Pick-an-object Mechanisms by Inácio Bó, Rustamdjan Hakimov

Abstract: "We introduce a new family of mechanisms for one-sided matching markets, denoted pick-an-object (PAO) mechanisms. When implementing an allocation rule via PAO, agents are asked to pick an object from individualized menus. These choices may be rejected later on, and these agents are presented with new menus. When the procedure ends, agents are assigned the last object they picked. We characterize the allocation rules that can be sequentialized by PAO mechanisms, as well as the ones that can be implemented in a robust truthful equilibrium. We justify the use of PAO as opposed to direct mechanisms by showing that its equilibrium behavior is closely related to the one in obviously strategy-proof (OSP) mechanisms, but implements commonly used rules, such as Gale-Shapley DA and top trading cycles, which are not OSP-implementable. We run laboratory experiments comparing truthful behavior when using PAO, OSP, and direct mechanisms to implement different rules.

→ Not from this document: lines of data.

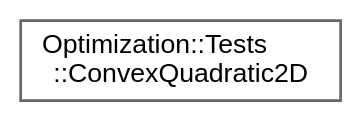
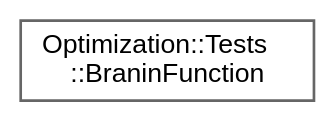
Before and after one commit to jswoo0615/Algorithms_for_Optimization_cpp: the diagram in inherit_graph_33.dot, drawn with Graphviz. The commit also changed 37 other files, not shown here.

```diff
--- a/inherit_graph_33.dot
+++ b/inherit_graph_33.dot
@@ -1,9 +1,9 @@
 digraph "Graphical Class Hierarchy"
 {
  // LATEX_PDF_SIZE
   bgcolor="transparent";
   edge [fontname=Helvetica,fontsize=10,labelfontname=Helvetica,labelfontsize=10];
   node [fontname=Helvetica,fontsize=10,shape=box,height=0.2,width=0.4];
   rankdir="LR";
-  Node0 [id="Node000000",label="Optimization::Tests\l::ConvexQuadratic2D",height=0.2,width=0.4,color="grey40", fillcolor="white", style="filled",URL="$structOptimization_1_1Tests_1_1ConvexQuadratic2D.html",tooltip=" "];
+  Node0 [id="Node000000",label="Optimization::Tests\l::BraninFunction",height=0.2,width=0.4,color="grey40", fillcolor="white", style="filled",URL="$structOptimization_1_1Tests_1_1BraninFunction.html",tooltip="Branin Function (전역 최적화 테스트용 벤치마크)"];
 }
```
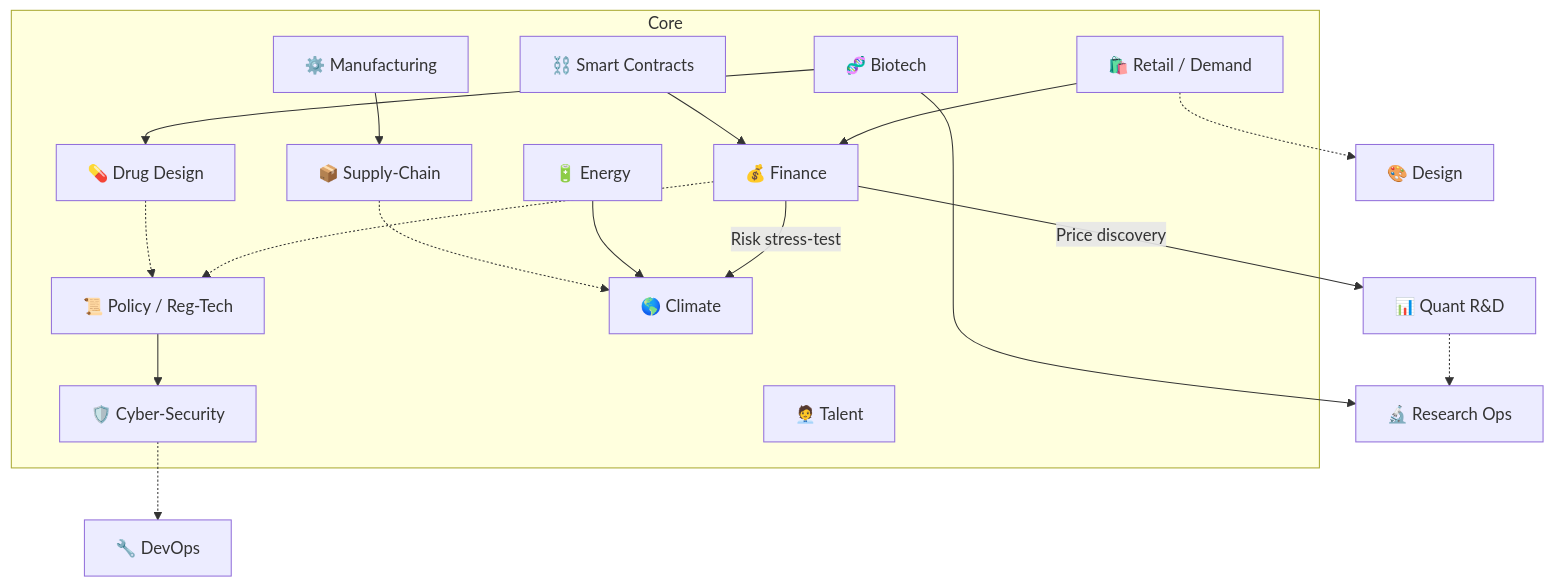
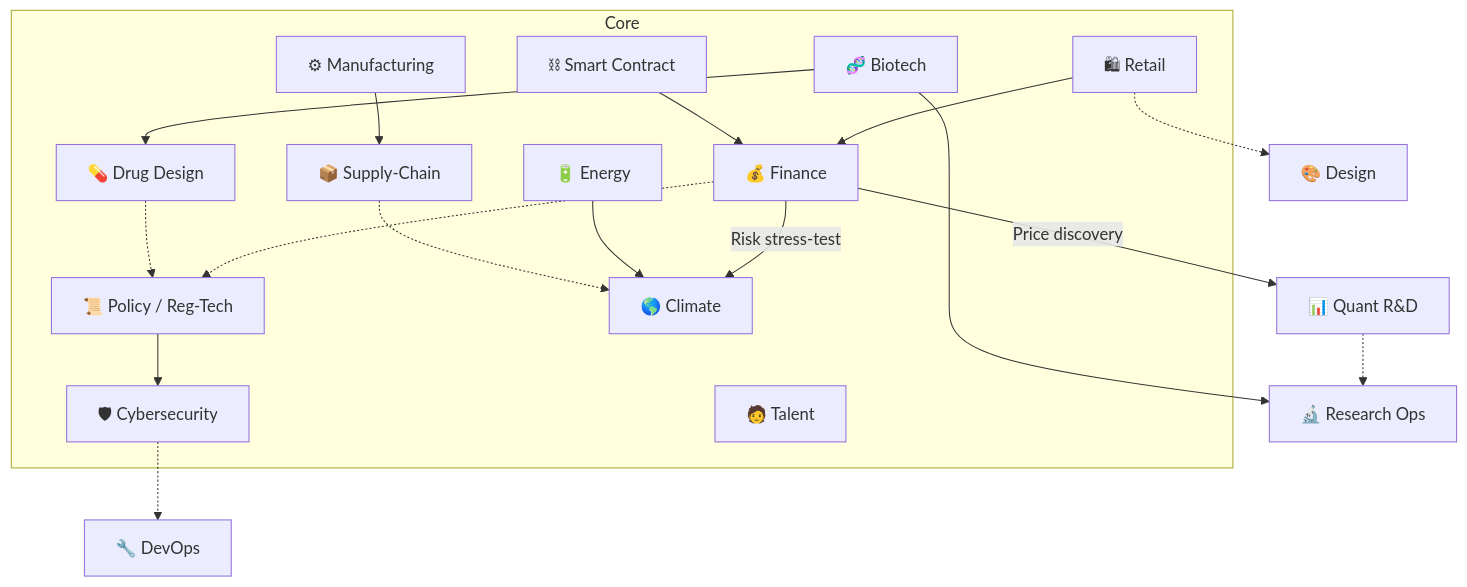
One commit to vishalbelsare/AGI-Alpha-Agent-v0 changed the second of 3 diagrams in alpha_factory_v1/backend/agents/README.md. Above: the diagram before and after it, drawn with Mermaid. The commit also changed other lines of this file, not shown here.

````diff
--- a/alpha_factory_v1/backend/agents/README.md
+++ b/alpha_factory_v1/backend/agents/README.md
@@ -105,63 +105,58 @@
 ```mermaid
-%% Legend
-%%  solid arrows  = primary value‑flow
-%%  dashed arrows = secondary / supporting influence
-%%  node emojis   = domain archetypes
-
 graph TD
     %% Core pillars
     FIN["💰 Finance"]
     BIO["🧬 Biotech"]
-    MFG["⚙️ Manufacturing"]
-    POL["📜 Policy / Reg‑Tech"]
+    MFG["⚙ Manufacturing"]
+    POL["📜 Policy / Reg-Tech"]
     ENE["🔋 Energy"]
-    SUP["📦 Supply‑Chain"]
-    RET["🛍️ Retail / Demand"]
-    CYB["🛡️ Cyber‑Security"]
+    SUP["📦 Supply-Chain"]
+    RET["🛍 Retail"]
+    CYB["🛡 Cybersecurity"]
     CLM["🌎 Climate"]
-    DRG["💊 Drug Design"]
-    SMT["⛓️ Smart Contracts"]
-    TLT["🧑‍💼 Talent"]
+    DRG["💊 Drug Design"]
+    SMT["⛓ Smart Contract"]
+    TLT["🧑 Talent"]
 
     %% Derived transversal competences
-    QNT["📊 Quant R&D"]
-    RES["🔬 Research Ops"]
+    QNT["📊 Quant R&D"]
+    RES["🔬 Research Ops"]
     DSG["🎨 Design"]
     OPS["🔧 DevOps"]
 
-    %% Primary value‑creation arcs
-    FIN -->|Price discovery| QNT
-    FIN -->|Risk stress‑test| CLM
+    %% Primary value-creation arcs
+    FIN -->|Price discovery| QNT
+    FIN -->|Risk stress-test| CLM
     BIO --> DRG
     BIO --> RES
     MFG --> SUP
     ENE --> CLM
     RET --> FIN
     POL --> CYB
     SMT --> FIN
 
-    %% Cross‑pollination (secondary, dashed)
+    %% Cross-pollination (secondary, dashed)
     FIN -.-> POL
     SUP -.-> CLM
     CYB -.-> OPS
     DRG -.-> POL
     QNT -.-> RES
     RET -.-> DSG
 
     %% Visual grouping
     subgraph Core
         FIN
         BIO
         MFG
         POL
         ENE
         SUP
         RET
         CYB
         CLM
         DRG
         SMT
         TLT
     end
     classDef core fill:#0d9488,color:#ffffff,stroke-width:0px;
 ```
````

These indicate that agents are more likely to behave in line with the theoretical prediction under PAO and OSP implementations than their direct counterparts."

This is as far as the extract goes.